Costs are now lower, too. Sequencing a complete human genome cost $3 million in 1998, compared with $550 today.
By one standard, at least, genetics is easy, said State. After all, there are 100 billion neurons and 100 trillion synapses in the brain, but a mere 3 billion base pairs in the human genome.
“We’re looking not for a gene but for differences in the sequences or structure of the DNA that changes the instructions on how a protein is created, operates, or regulates,” he said.
Genetic understanding of autism and schizophrenia is the most advanced of all mental disorders at present, with bipolar disorder close behind, he noted. Advances have been slower in studies of depression and attention-deficit/hyperactivity disorder.
In autism, early successes came with monogenic syndromes like Fragile X, but recent progress has come from gene variants with small effects. Studies of submicroscopic chromosome structure and de novo copy-number variations in autism, for instance, have led to well-replicated identification of 10 genes, most involved in chromatin modification and the regulation of gene expression. A forthcoming paper will add another 25 genes to that list, he said.

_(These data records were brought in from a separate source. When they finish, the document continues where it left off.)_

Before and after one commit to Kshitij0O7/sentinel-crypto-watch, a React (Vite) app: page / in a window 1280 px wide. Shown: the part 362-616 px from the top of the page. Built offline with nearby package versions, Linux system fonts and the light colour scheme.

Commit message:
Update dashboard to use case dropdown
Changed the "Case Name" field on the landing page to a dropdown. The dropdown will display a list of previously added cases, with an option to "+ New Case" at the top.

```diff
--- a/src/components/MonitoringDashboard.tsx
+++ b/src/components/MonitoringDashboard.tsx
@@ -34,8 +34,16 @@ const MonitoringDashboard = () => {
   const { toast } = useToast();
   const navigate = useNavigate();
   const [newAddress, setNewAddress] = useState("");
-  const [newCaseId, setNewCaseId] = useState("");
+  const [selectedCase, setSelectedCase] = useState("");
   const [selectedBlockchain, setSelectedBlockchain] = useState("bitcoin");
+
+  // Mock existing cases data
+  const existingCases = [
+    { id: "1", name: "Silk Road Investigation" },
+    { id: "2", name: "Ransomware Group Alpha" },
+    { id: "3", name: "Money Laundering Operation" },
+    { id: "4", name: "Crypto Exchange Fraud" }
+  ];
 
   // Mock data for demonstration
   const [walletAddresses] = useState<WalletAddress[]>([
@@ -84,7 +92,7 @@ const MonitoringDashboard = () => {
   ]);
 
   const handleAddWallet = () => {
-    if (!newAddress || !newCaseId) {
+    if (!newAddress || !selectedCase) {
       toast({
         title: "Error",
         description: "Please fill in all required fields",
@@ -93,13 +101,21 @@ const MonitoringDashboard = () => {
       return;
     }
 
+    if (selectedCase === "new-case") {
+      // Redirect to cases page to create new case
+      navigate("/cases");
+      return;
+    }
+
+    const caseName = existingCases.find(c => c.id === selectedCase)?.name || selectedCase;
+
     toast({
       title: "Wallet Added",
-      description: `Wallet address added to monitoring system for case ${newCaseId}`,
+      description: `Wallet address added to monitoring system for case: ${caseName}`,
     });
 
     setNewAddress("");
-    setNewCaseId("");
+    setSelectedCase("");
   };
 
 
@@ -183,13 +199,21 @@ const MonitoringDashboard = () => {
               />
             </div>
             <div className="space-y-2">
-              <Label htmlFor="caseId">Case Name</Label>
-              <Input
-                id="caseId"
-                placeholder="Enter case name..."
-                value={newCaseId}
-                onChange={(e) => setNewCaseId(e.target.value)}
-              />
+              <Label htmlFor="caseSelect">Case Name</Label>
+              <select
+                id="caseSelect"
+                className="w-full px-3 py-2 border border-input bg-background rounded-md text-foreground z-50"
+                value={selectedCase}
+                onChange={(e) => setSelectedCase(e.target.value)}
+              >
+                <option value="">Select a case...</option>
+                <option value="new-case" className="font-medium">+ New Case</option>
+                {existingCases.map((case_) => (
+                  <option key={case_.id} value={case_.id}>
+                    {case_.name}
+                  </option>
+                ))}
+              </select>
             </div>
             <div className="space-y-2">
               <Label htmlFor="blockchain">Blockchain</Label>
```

If rare de novo variations appear to produce larger effects in autism, discoveries so far in schizophrenia seem to show more numerous common variations, each with small effects. Perhaps 6,000 to 10,000 single nucleotide polymorphisms contribute to schizophrenia risk, but odds ratios rarely exceed 1.2—“tiny increments overall,” he explained.
Another key finding is the significant overlap in de novo gene mutations across several diagnostic categories, including schizophrenia, autism spectrum disorder, major depression, epilepsy, intellectual disability, and bipolar disorder.
“Genes haven’t read any version of the DSM,” said State. “The same variation can lead to classic autism in one person or classic schizophrenia in another, and this is exploding our notion that genes equal diagnosis.”
Discovery of a gene variant isn’t enough, State pointed out. Researchers have to know in which cells, in which brain region, in combination with which other genes, and at what time during development it is turned on or off. Autism gene variants discovered so far appear to operate during mid-fetal development, not an easy time for intervention, he noted.
“The challenges are new, but the field is moving quickly to meet them,” State said. “This bottom-up approach offers a way to build from the genome through neurons and the brain, to complex behavior in a way that will lead to a new fundamental understanding of psychiatric disorders.” ■